-- TASK DIRECTIONS --
Each line of the material should be set down exactly. Pictures are not part of the copy.

[Start of section]

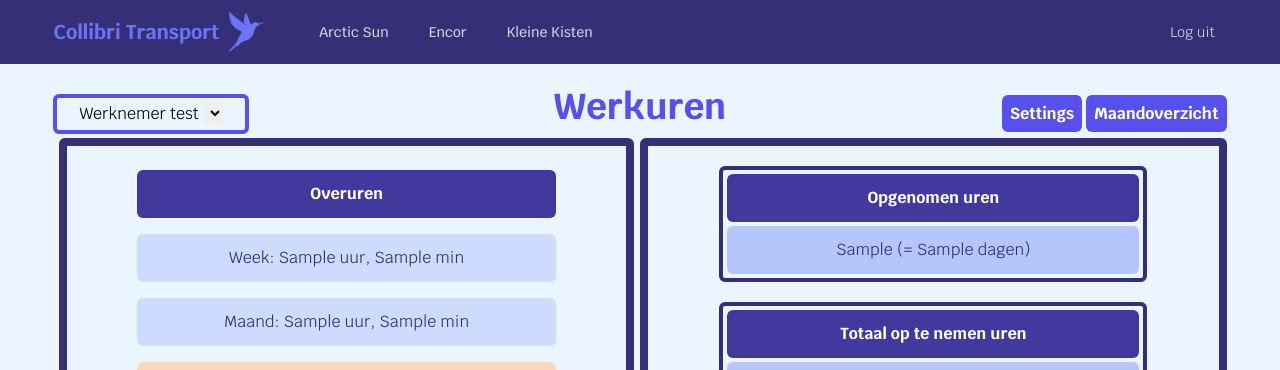
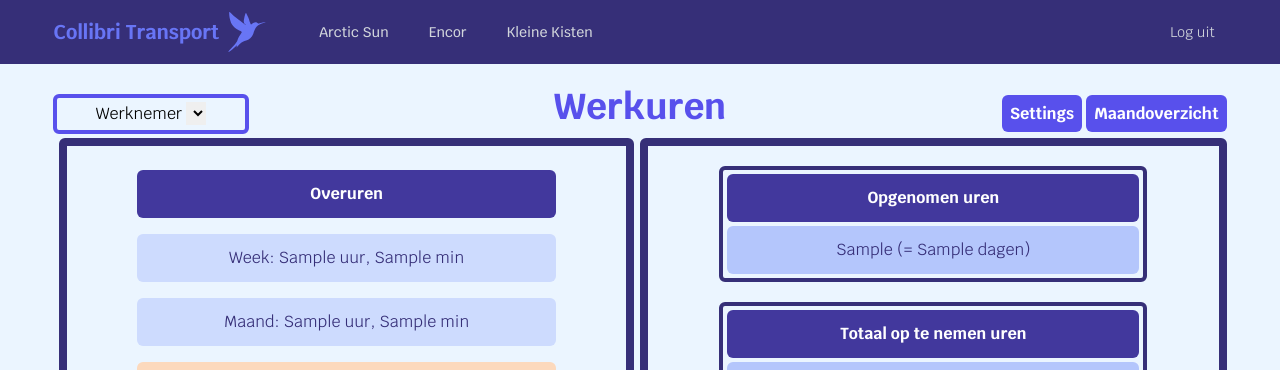
Before and after one commit to Collisa/arctic-suns, a Flask app: template templates/hours/index.html in a window 1280 px wide. Shown: the top 370 px of the page. Run offline with Flask 2, Linux system fonts and the light colour scheme; tables that the repository leaves empty hold one stand-in row (values such as "Sample post"); the template is opened without the code that fills it: values that come from a table or form of the project are taken from there, most other values are stand-ins (such as "Sample title", 1, 10 or a date in 2020); lists and menus that the app fills with data are empty; parts of the project's set-up code (start-up, migrations or seed data) failed here and were passed over; some libraries are stand-ins or nearby versions.

Commit message:
Deleted test (and where is the screensize box?)

```diff
--- a/templates/hours/index.html
+++ b/templates/hours/index.html
@@ -16,7 +16,7 @@
                     <div class="flex-1">
                         <form action="{{ url_for('hours_index') }}" method="GET">
                             <div class="w-1/2 text-center border-4 border-indigo-600 rounded-md py-1 my-1">
-                                {{ person_form.person_id.label }} test
+                                {{ person_form.person_id.label }}
                                 {{ person_form.person_id(onchange="this.form.submit()") }}
                             </div>
                         </form>
```
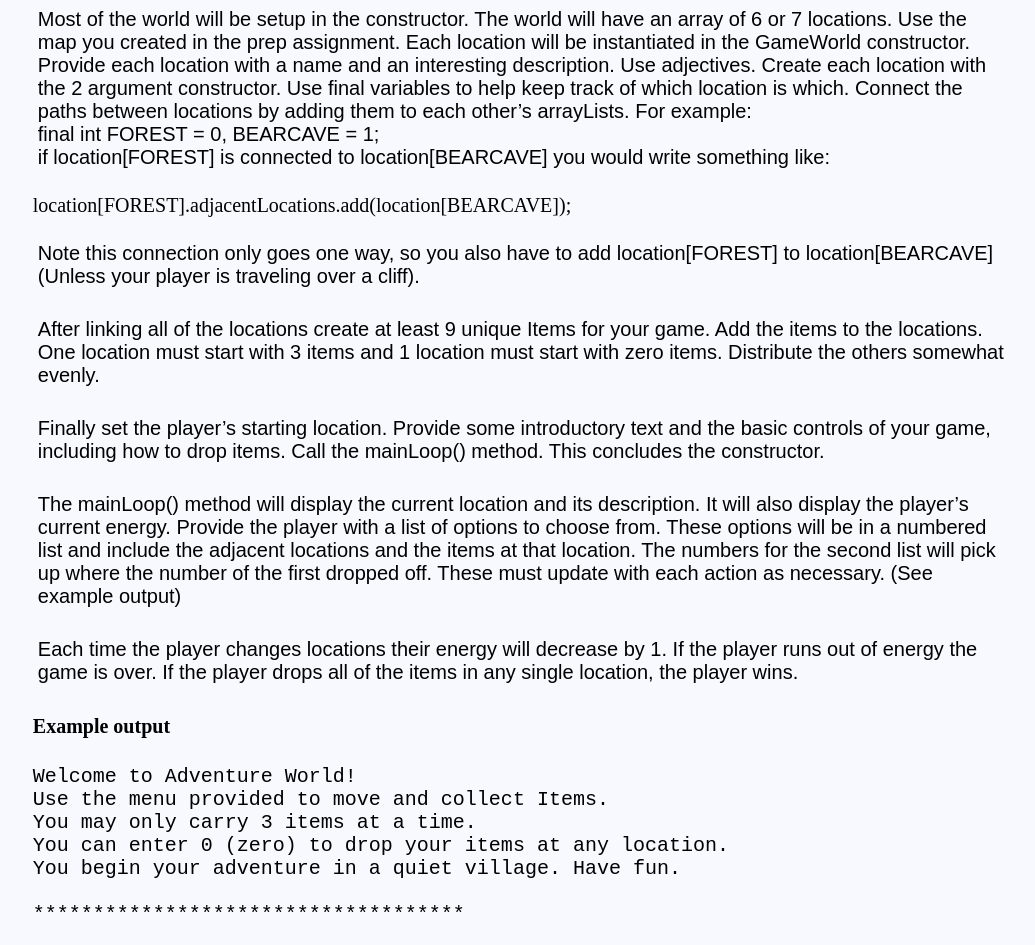
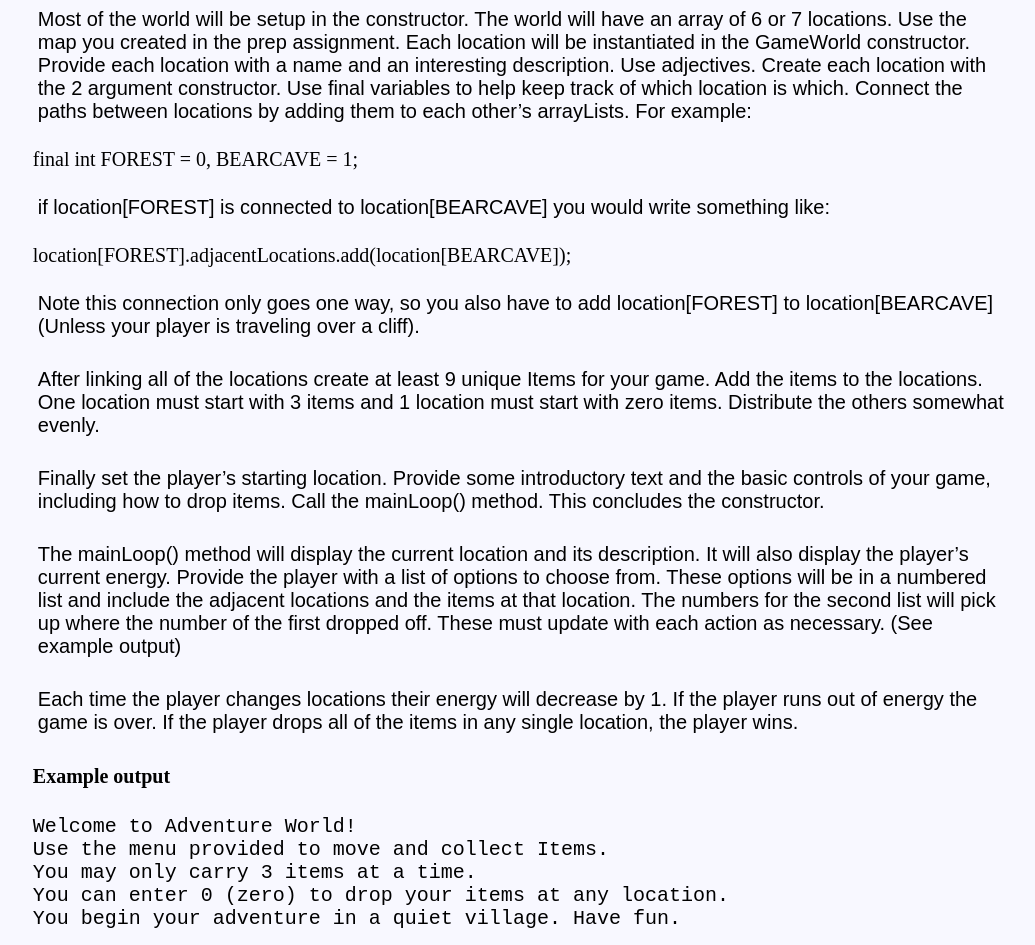
Before and after one commit to TSTC-CPT/IntroJava, a plain HTML site: page IntroJavaM7.html in a window 1280 px wide. Shown: the part 1249-2194 px from the top of the page, without its empty margins (116-1151 px from the left). Drawn offline with Linux system fonts and the light colour scheme.

Commit message:
Update IntroJavaM7.html
corrected syntax

```diff
--- a/IntroJavaM7.html
+++ b/IntroJavaM7.html
@@ -90,10 +90,14 @@
                 with the 2 argument constructor. Use final variables to help keep track of
                 which location is which. Connect the paths between locations by
                 adding them to each other’s arrayLists. For example:<br>
-                final int FOREST = 0, BEARCAVE = 1;<br>
-
+            </p>
+              <div class = "code">
+                final int FOREST = 0, BEARCAVE = 1;
+              </div>
+            <p>
                 if location[FOREST] is connected to location[BEARCAVE] you would
                 write something like:
+
             </p>
             <div class="code">
                 location[FOREST].adjacentLocations.add(location[BEARCAVE]);
```
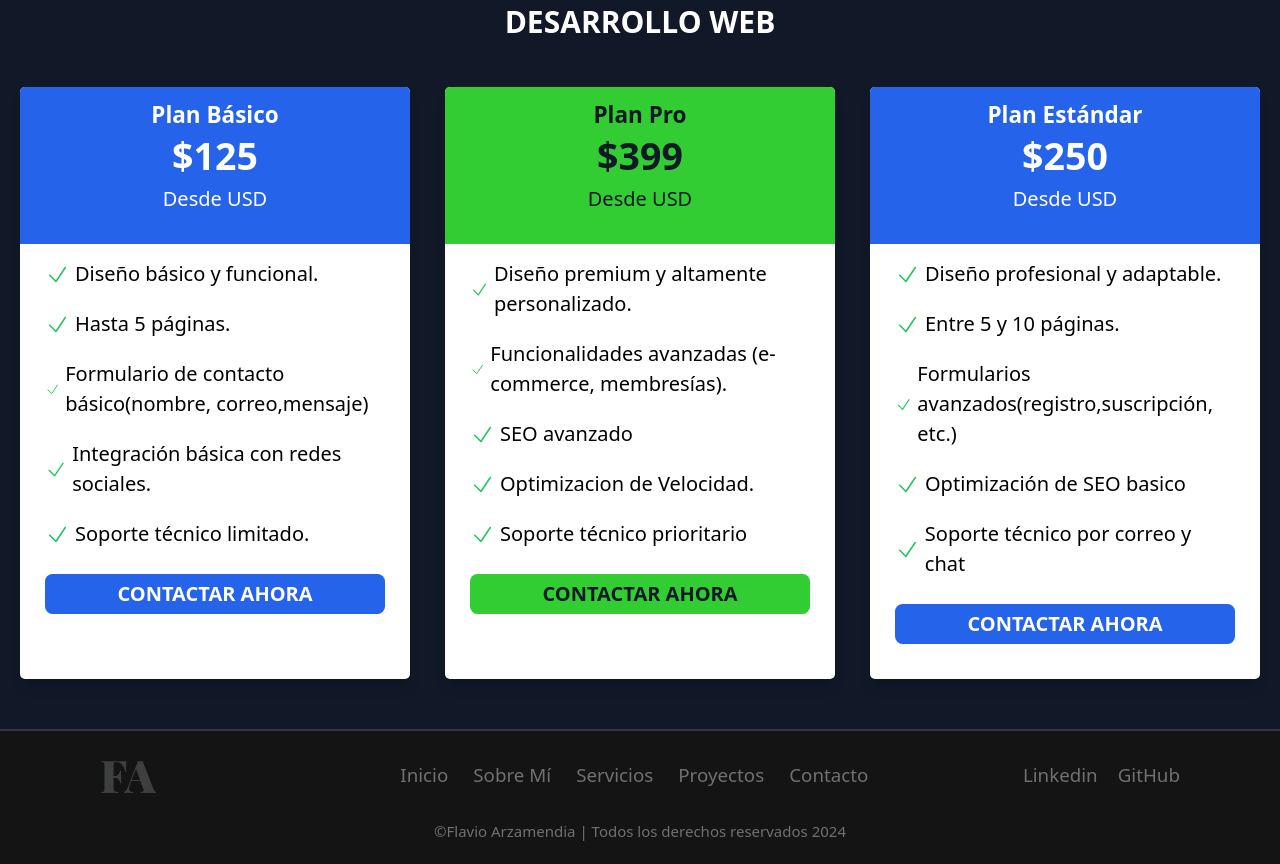
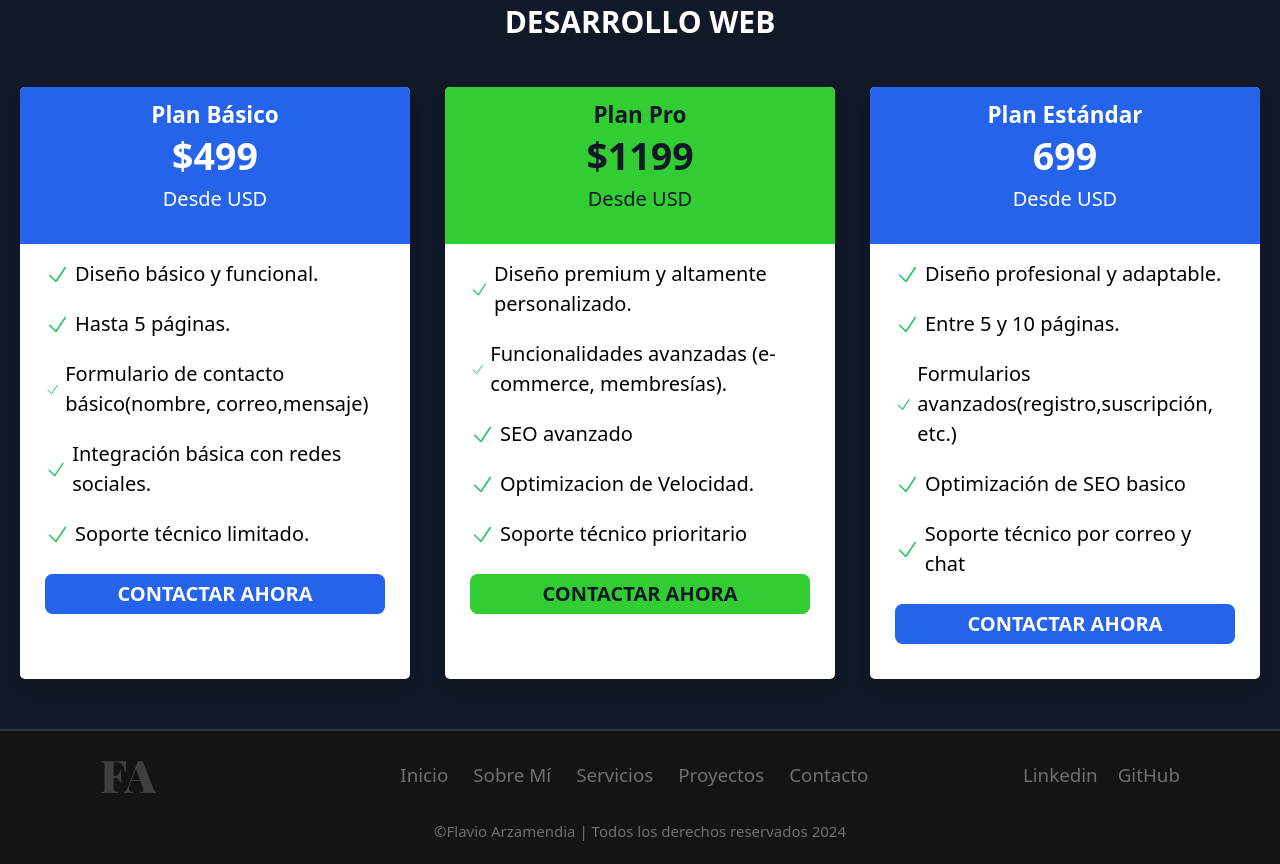
Before and after one commit to Flavioarzamendia/portfolionextjs-v.2, a Next.js app: page /servicios in a window 1280 px wide. Shown: the part 1700-2564 px from the top of the page. Built offline with nearby package versions, Linux system fonts and the light colour scheme.

Commit message:
cambio de precio

```diff
--- a/components/inicio.js
+++ b/components/inicio.js
@@ -337,7 +337,7 @@ const Inicio = () => {
             ">
               <div className="p-6 bg-blue-600 text-white text-center">
                 <h3 className="text-4xl font-bold mb-4">Plan Básico</h3>
-                <p className="text-6xl font-bold mb-4">$125</p>
+                <p className="text-6xl font-bold mb-4">$399</p>
                 <p className="mb-6">Desde USD</p>
               </div>
               <div className="p-6 px-10">
@@ -380,7 +380,7 @@ const Inicio = () => {
               transition ease-in-out delay-150 lg:hover:-translate-y-1 lg:hover:scale-110 lg:duration-300 ">
               <div className="p-6 bg-[#32CD32] text-gray-900 text-center">
                 <h3 className="text-4xl font-bold mb-4">Plan Pro</h3>
-                <p className="text-6xl font-bold mb-4">$399</p>
+                <p className="text-6xl font-bold mb-4">$1199</p>
                 <p className="mb-6">Desde USD</p>
               </div>
               <div className="p-6 px-10">
@@ -422,7 +422,7 @@ const Inicio = () => {
             transition ease-in-out delay-150 lg:hover:-translate-y-1 lg:hover:scale-110 lg:duration-300 ">
               <div className="p-6 bg-blue-600 text-white text-center">
                 <h3 className="text-4xl font-bold mb-4">Plan Estándar</h3>
-                <p className="text-6xl font-bold mb-4">$250</p>
+                <p className="text-6xl font-bold mb-4">$699</p>
                 <p className="mb-6">Desde USD</p>
               </div>
               <div className="p-6 px-10">
--- a/components/ofrece.js
+++ b/components/ofrece.js
@@ -148,7 +148,7 @@ const   Ofrece = () => {
             ">
               <div className="p-6 bg-blue-600 text-white text-center">
                 <h3 className="text-4xl font-bold mb-4">Plan Básico</h3>
-                <p className="text-6xl font-bold mb-4">$125</p>
+                <p className="text-6xl font-bold mb-4">$499</p>
                 <p className="mb-6">Desde USD</p>
               </div>
               <div className="p-6 px-10">
@@ -189,7 +189,7 @@ const   Ofrece = () => {
               transition ease-in-out delay-150 lg:hover:-translate-y-1 lg:hover:scale-110 lg:duration-300 ">
               <div className="p-6 bg-[#32CD32] text-gray-900 text-center">
                 <h3 className="text-4xl font-bold mb-4">Plan Pro</h3>
-                <p className="text-6xl font-bold mb-4">$399</p>
+                <p className="text-6xl font-bold mb-4">$1199</p>
                 <p className="mb-6">Desde USD</p>
               </div>
               <div className="p-6 px-10">
@@ -230,7 +230,7 @@ const   Ofrece = () => {
             transition ease-in-out delay-150 lg:hover:-translate-y-1 lg:hover:scale-110 lg:duration-300 ">
               <div className="p-6 bg-blue-600 text-white text-center">
                 <h3 className="text-4xl font-bold mb-4">Plan Estándar</h3>
-                <p className="text-6xl font-bold mb-4">$250</p>
+                <p className="text-6xl font-bold mb-4">699</p>
                 <p className="mb-6">Desde USD</p>
               </div>
               <div className="p-6 px-10">
```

[End of section]

-- EXERCISE SOLUTION --
Before and after one commit to Collisa/arctic-suns, a Flask app: template templates/hours/index.html in a window 1280 px wide. Shown: the top 370 px of the page. Run offline with Flask 2, Linux system fonts and the light colour scheme; tables that the repository leaves empty hold one stand-in row (values such as "Sample post"); the template is opened without the code that fills it: values that come from a table or form of the project are taken from there, most other values are stand-ins (such as "Sample title", 1, 10 or a date in 2020); lists and menus that the app fills with data are empty; parts of the project's set-up code (start-up, migrations or seed data) failed here and were passed over; some libraries are stand-ins or nearby versions.

Commit message:
Deleted test (and where is the screensize box?)

```diff
--- a/templates/hours/index.html
+++ b/templates/hours/index.html
@@ -16,7 +16,7 @@
                     <div class="flex-1">
                         <form action="{{ url_for('hours_index') }}" method="GET">
                             <div class="w-1/2 text-center border-4 border-indigo-600 rounded-md py-1 my-1">
-                                {{ person_form.person_id.label }} test
+                                {{ person_form.person_id.label }}
                                 {{ person_form.person_id(onchange="this.form.submit()") }}
                             </div>
                         </form>
```
Before and after one commit to TSTC-CPT/IntroJava, a plain HTML site: page IntroJavaM7.html in a window 1280 px wide. Shown: the part 1249-2194 px from the top of the page, without its empty margins (116-1151 px from the left). Drawn offline with Linux system fonts and the light colour scheme.

Commit message:
Update IntroJavaM7.html
corrected syntax

```diff
--- a/IntroJavaM7.html
+++ b/IntroJavaM7.html
@@ -90,10 +90,14 @@
                 with the 2 argument constructor. Use final variables to help keep track of
                 which location is which. Connect the paths between locations by
                 adding them to each other’s arrayLists. For example:<br>
-                final int FOREST = 0, BEARCAVE = 1;<br>
-
+            </p>
+              <div class = "code">
+                final int FOREST = 0, BEARCAVE = 1;
+              </div>
+            <p>
                 if location[FOREST] is connected to location[BEARCAVE] you would
                 write something like:
+
             </p>
             <div class="code">
                 location[FOREST].adjacentLocations.add(location[BEARCAVE]);
```
Before and after one commit to Flavioarzamendia/portfolionextjs-v.2, a Next.js app: page /servicios in a window 1280 px wide. Shown: the part 1700-2564 px from the top of the page. Built offline with nearby package versions, Linux system fonts and the light colour scheme.

Commit message:
cambio de precio

```diff
--- a/components/inicio.js
+++ b/components/inicio.js
@@ -337,7 +337,7 @@ const Inicio = () => {
             ">
               <div className="p-6 bg-blue-600 text-white text-center">
                 <h3 className="text-4xl font-bold mb-4">Plan Básico</h3>
-                <p className="text-6xl font-bold mb-4">$125</p>
+                <p className="text-6xl font-bold mb-4">$399</p>
                 <p className="mb-6">Desde USD</p>
               </div>
               <div className="p-6 px-10">
@@ -380,7 +380,7 @@ const Inicio = () => {
               transition ease-in-out delay-150 lg:hover:-translate-y-1 lg:hover:scale-110 lg:duration-300 ">
               <div className="p-6 bg-[#32CD32] text-gray-900 text-center">
                 <h3 className="text-4xl font-bold mb-4">Plan Pro</h3>
-                <p className="text-6xl font-bold mb-4">$399</p>
+                <p className="text-6xl font-bold mb-4">$1199</p>
                 <p className="mb-6">Desde USD</p>
               </div>
               <div className="p-6 px-10">
@@ -422,7 +422,7 @@ const Inicio = () => {
             transition ease-in-out delay-150 lg:hover:-translate-y-1 lg:hover:scale-110 lg:duration-300 ">
               <div className="p-6 bg-blue-600 text-white text-center">
                 <h3 className="text-4xl font-bold mb-4">Plan Estándar</h3>
-                <p className="text-6xl font-bold mb-4">$250</p>
+                <p className="text-6xl font-bold mb-4">$699</p>
                 <p className="mb-6">Desde USD</p>
               </div>
               <div className="p-6 px-10">
--- a/components/ofrece.js
+++ b/components/ofrece.js
@@ -148,7 +148,7 @@ const   Ofrece = () => {
             ">
               <div className="p-6 bg-blue-600 text-white text-center">
                 <h3 className="text-4xl font-bold mb-4">Plan Básico</h3>
-                <p className="text-6xl font-bold mb-4">$125</p>
+                <p className="text-6xl font-bold mb-4">$499</p>
                 <p className="mb-6">Desde USD</p>
               </div>
               <div className="p-6 px-10">
@@ -189,7 +189,7 @@ const   Ofrece = () => {
               transition ease-in-out delay-150 lg:hover:-translate-y-1 lg:hover:scale-110 lg:duration-300 ">
               <div className="p-6 bg-[#32CD32] text-gray-900 text-center">
                 <h3 className="text-4xl font-bold mb-4">Plan Pro</h3>
-                <p className="text-6xl font-bold mb-4">$399</p>
+                <p className="text-6xl font-bold mb-4">$1199</p>
                 <p className="mb-6">Desde USD</p>
               </div>
               <div className="p-6 px-10">
@@ -230,7 +230,7 @@ const   Ofrece = () => {
             transition ease-in-out delay-150 lg:hover:-translate-y-1 lg:hover:scale-110 lg:duration-300 ">
               <div className="p-6 bg-blue-600 text-white text-center">
                 <h3 className="text-4xl font-bold mb-4">Plan Estándar</h3>
-                <p className="text-6xl font-bold mb-4">$250</p>
+                <p className="text-6xl font-bold mb-4">699</p>
                 <p className="mb-6">Desde USD</p>
               </div>
               <div className="p-6 px-10">
```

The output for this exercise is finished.